The Story of the Glass
In the beginning
In the long and illustrious history of whisky there had never been a single definitive glass that the whisky world could call its own. Brandy, champagne, wine and beer all have their own distinct glasses. Yet whisky, the world’s most complex spirit, could be found served in any old receptacle.
Raymond Davidson, the founder of Glencairn Crystal, took it upon himself to address this issue and began designing a glass specifically for the whisky drinker. He envisaged a glass similar to a traditional sherry nosing glass (or Copita) that would encourage the user to appreciate the ‘nose’ and palate of the whisky, whilst being functional and robust enough for a bar environment.
The master blenders
Eventually the glass was brought to the attention of the Master Blenders of the Scotch Whisky Industry. With their guidance and expertise, the glass evolved. It’s size and shape was perfected to accommodate a 35ml pour whilst allowing for the addition of water; keeping an optimum amount of liquid in contact with air to allow the aromas to develop.
The unique shape
The tapering mouth allowed for an ease of drinking (that was not associated with a Copita) whilst capturing the all-important aromas. The wide crystal bowl enhances the appreciation of the whisky’s colour and the solid base is designed to be easily cradled in the hand. It is also robust enough for the discerning whisky drinker. Raymond wanted to ensure that the aesthetic of the glass was an attractive fit for the superb spirits it would carry.

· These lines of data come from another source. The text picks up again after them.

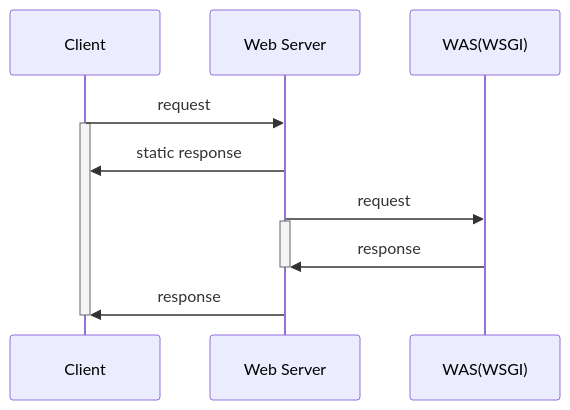
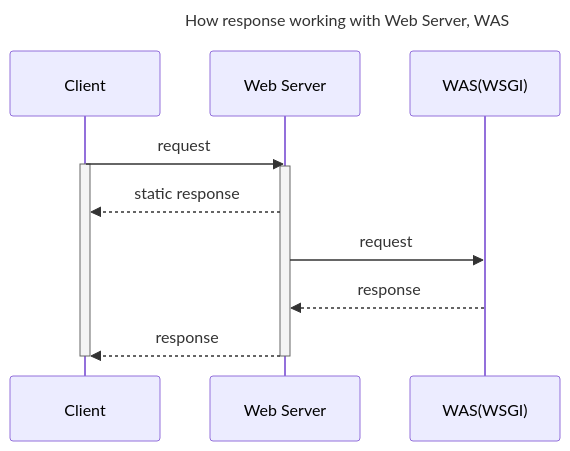
The fifth of 5 diagrams in docs/blog/posts/2024-07-25-web_client_server.md (djccnt15/djccnt15.github.io), drawn with Mermaid before and after one commit. The commit also changed other lines of this file and 3 other files, not shown here.

Commit message:
hotfix UML diagrams

````diff
--- a/docs/blog/posts/2024-07-25-web_client_server.md
+++ b/docs/blog/posts/2024-07-25-web_client_server.md
@@ -152,12 +152,15 @@
 ```mermaid
+---
+title: How response working with Web Server, WAS
+---
 sequenceDiagram
     Client ->> Web Server : request
     activate Client
-    Web Server ->> Client : static response
+    activate Web Server
+    Web Server -->> Client : static response
     Web Server ->> WAS(WSGI) : request
-    activate Web Server
-    WAS(WSGI) ->> Web Server : response
+    WAS(WSGI) -->> Web Server : response
+    Web Server -->> Client : response
     deactivate Web Server
-    Web Server ->> Client : response
     deactivate Client
 ```
````
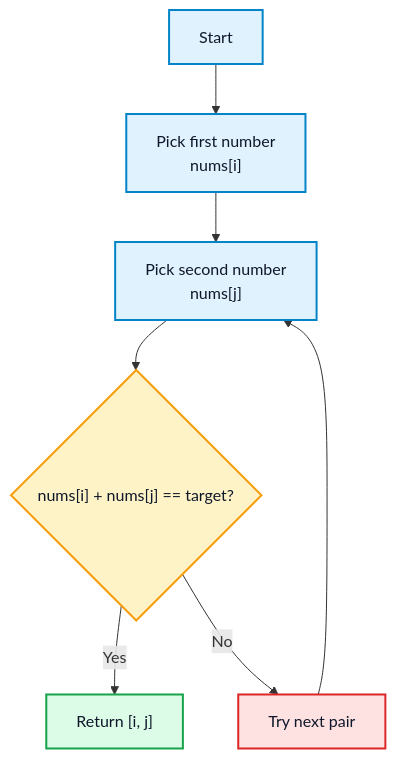
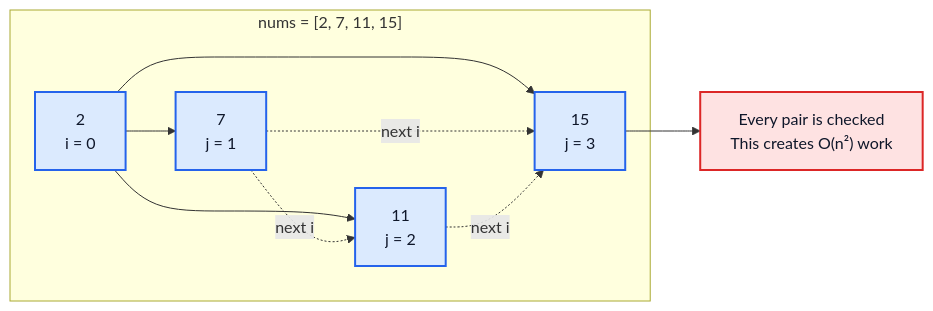
One commit to M-F-Tushar/LeetCode-Problem-Solving changed the fourth of 9 diagrams in 01 - Two Sum/README.md. Above: the diagram before and after it, drawn with Mermaid. The commit also changed other lines of this file, not shown here.

````diff
--- a/01 - Two Sum/README.md
+++ b/01 - Two Sum/README.md
@@ -137,19 +150,28 @@
 ```mermaid
-flowchart TD
-    A["Start"] --> B["Pick first number<br/>nums[i]"]
-    B --> C["Pick second number<br/>nums[j]"]
-    C --> D{"nums[i] + nums[j] == target?"}
-    D -->|Yes| E["Return [i, j]"]
-    D -->|No| F["Try next pair"]
-    F --> C
+flowchart LR
+    subgraph Array["nums = [2, 7, 11, 15]"]
+        A["2<br/>i = 0"]
+        B["7<br/>j = 1"]
+        C["11<br/>j = 2"]
+        D["15<br/>j = 3"]
+    end
 
-    classDef neutral fill:#e0f2fe,stroke:#0284c7,stroke-width:2px,color:#0f172a;
-    classDef decision fill:#fef3c7,stroke:#f59e0b,stroke-width:2px,color:#0f172a;
+    A --> B
+    A --> C
+    A --> D
+
+    B -. next i .-> C
+    B -. next i .-> D
+
+    C -. next i .-> D
+
+    E["Every pair is checked<br/>This creates O(n²) work"]
+
+    D --> E
+
+    classDef base fill:#dbeafe,stroke:#2563eb,stroke-width:2px,color:#0f172a;
     classDef bad fill:#fee2e2,stroke:#dc2626,stroke-width:2px,color:#0f172a;
-    classDef success fill:#dcfce7,stroke:#16a34a,stroke-width:2px,color:#0f172a;
 
-    class A,B,C neutral;
-    class D decision;
-    class F bad;
-    class E success;
+    class A,B,C,D base;
+    class E bad;
 ```
````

The glass today
The Glencairn Glass can be found at major whisky festivals around the world and in many serious whisky bars. The glass is also used in distilleries across the globe. Since its launch in 2001 the glass has won numerous awards including the Queens Award for Innovation.
Today, over 3 million glasses are sold annually and sales continue to grow.
It may have taken a few hundred years to arrive, but whisky now has a glass of its own… finally!